The (Pet) Doctor Is In!

adminapps, executive functioning, eye hand coordination, fox and sheep, grasping, iPad, organization, problem solving, sequencing, story telling, visual skills Leave a Comment

It’s been a while since I last did a post on apps here.  I think it might have to do with the fact that I am not so into change and I keep using the same ones.  Cause let’s be honest, if it isn’t broken, why fix it? Sounds crazy, but that is how I feel about a good app.  If you want to read about some of my favorite apps, you can read this post from this past December or this one from last September.

I just replaced my cracked iPad and with that came a cleansing of sorts.  You know those Facebook status updates that talks about cleaning out their friend list?  Well, I did that with my apps.  I am carefully picking and choosing which ones to put on my new iPad and spending some time trying to find new apps that will motivate the kids I work with.

I feel like it is my duty to share good apps when I find them.  Especially when said apps will work on improving a variety of occupational and speech and language goals.  I do realize that the use of an iPad during therapy isn’t for everyone but I have found that when used in conjunction with more hands on kind of therapeutic modalities, it can be highly effective and motivating.  Just to be clear, use of the iPad during my sessions is a treat and is only used for a short period of time.

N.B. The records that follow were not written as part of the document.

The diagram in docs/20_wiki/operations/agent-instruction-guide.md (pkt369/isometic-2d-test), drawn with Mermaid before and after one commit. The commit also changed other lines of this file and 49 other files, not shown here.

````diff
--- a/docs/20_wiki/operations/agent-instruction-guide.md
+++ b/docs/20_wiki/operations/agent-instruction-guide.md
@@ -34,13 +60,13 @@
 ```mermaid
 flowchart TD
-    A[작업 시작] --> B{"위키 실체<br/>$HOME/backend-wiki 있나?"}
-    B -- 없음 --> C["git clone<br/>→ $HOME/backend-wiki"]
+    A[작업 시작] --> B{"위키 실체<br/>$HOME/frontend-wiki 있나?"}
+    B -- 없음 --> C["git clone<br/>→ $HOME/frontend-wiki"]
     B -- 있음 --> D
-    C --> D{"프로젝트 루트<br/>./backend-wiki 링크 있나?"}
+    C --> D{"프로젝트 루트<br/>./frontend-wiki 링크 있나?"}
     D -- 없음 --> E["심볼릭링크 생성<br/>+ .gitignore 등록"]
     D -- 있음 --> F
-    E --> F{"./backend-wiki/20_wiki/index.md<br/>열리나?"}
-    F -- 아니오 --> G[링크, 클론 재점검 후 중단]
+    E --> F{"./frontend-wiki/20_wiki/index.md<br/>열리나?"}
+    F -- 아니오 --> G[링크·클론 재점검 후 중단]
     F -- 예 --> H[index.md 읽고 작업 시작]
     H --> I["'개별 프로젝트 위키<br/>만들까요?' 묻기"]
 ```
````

My new favorite app is one called Little Fox Animal Doctor created by Fox and Sheep digital publishing.  Little Fox Animal Doctor is just one of the many apps I have created by this brilliant company (for fun, check out Chomp, Pony Style Box and Unicorn Glitterbox).  I was initially drawn to this app because the kids I work with love any of the apps I have that allow them to be a doctor.  They have played Pepi Doctor and Toca Boca Pet Doctor for hours so I was excited to offer another choice to them.  In this app, there are 5 different animals with 15 different possible ailments that you need to help cure.  Whether it be the bat who tore her wing that needs to be stitched up or the mole who hit his head on a rock while digging through the ground, kids get to play the doctor and take care of the cute animals who live in the forest.

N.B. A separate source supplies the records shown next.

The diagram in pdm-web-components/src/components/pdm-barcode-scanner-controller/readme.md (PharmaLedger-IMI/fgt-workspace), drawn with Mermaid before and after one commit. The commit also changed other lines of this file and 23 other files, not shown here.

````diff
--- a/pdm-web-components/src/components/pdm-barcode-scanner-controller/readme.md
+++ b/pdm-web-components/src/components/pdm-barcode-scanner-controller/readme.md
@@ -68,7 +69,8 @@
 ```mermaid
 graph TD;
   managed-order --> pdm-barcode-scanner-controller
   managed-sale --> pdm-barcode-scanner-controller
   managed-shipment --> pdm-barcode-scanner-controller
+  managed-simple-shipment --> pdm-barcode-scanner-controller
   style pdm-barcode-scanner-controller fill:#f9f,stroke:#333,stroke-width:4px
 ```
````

Little Fox Animal Doctor has become a fast favorite amongst the kids I work with.  Here are just a few of the things that I like about it:
*before you can actually treat your animal patient, you have to watch a short video that shows how they got hurt.  Before we can move on, I have the children tell me what they saw and explain to me why their patient is there.
*this app is a wonderful tool to work on improving speech and language skills.  Jacki Barredo, a colleague and speech therapist in NYC says “Great app for speech therapists to work on goals for: sequencing, memory recall, and HOW questions.  The visuals are very dynamic and colorful, which is also great for working on descriptors.”
*while the characters remain the same every time you play, their illnesses and the plan of treatment changes.  This makes it so the kids are not memorizing what they are doing but actually thinking about and what they have to do.  I love that it isn’t as predictable as some of the other doctor ones I

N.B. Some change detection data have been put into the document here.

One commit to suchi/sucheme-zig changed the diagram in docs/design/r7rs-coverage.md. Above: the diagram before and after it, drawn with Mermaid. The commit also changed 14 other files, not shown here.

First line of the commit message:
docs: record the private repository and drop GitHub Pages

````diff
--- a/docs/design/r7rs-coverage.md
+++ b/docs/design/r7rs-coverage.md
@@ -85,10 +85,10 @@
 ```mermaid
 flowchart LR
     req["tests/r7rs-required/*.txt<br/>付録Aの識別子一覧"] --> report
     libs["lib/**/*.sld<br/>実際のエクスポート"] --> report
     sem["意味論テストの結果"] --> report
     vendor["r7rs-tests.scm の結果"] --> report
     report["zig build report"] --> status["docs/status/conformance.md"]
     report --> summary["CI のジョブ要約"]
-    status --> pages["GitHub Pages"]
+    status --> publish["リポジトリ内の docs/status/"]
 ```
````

*great for working on visual skills such as tracking, matching and organization.  On the top left hand part of the screen, there are pictures of the tools that you need to use to help your patient.  You then have to follow the steps provided in the correct order by finding the tools you need from the rotating medicine cabinet on the top right.  If you look at the picture to the right, you will see there are also some mini-games embedded within the app.  Here my friend Mack is fixing the broken bones of Ms. Owl who hurt her back while cleaning the house.
*great for working on improving executive functioning skills, such as focus/attention, modulation and regulation, planning and organizational skills.  For some of the kids I work with, I have them tell me their plan before helping their patient as I find this helps them organize and pace themselves while working.

As I have said in previous posts about apps and the iPad, there are lots of opportunities to work on additional goals while using the iPad.  For example, if you are working on improving grasping skills, have a child use a stylus when playing games.  My favorites are the Cosmonaut stylus and the crayon stylus by Fred & Friends.  Both are wide which helps to encourage a more age-appropriate grasp.  Another thing that can be done, which I do all the time, is have kids lie prone on a bolster or in the net swing while using the iPad.  This helps work on improving upper body strength and neck control/strength.  Kids are often so engaged by the app that they don’t realize how hard they are working and can maintain this position for longer periods of time.  If you have a child who needs to work on improving social skills, you can have them play the iPad with a sibling or friend.  They will have to work together to make choices, talk through a plan and then execute said plan.

If you are looking for a new and engaging app for your children, be sure to check out Little Fox Animal Doctor.  It’s one of those apps that are not only educational but fun for you to play with your children.  If you have a great family app that you have been using, please send them along.  I am only a click away and love hearing from each and every one of you.

Leave a Reply

Your email address will not be published. Required fields are marked *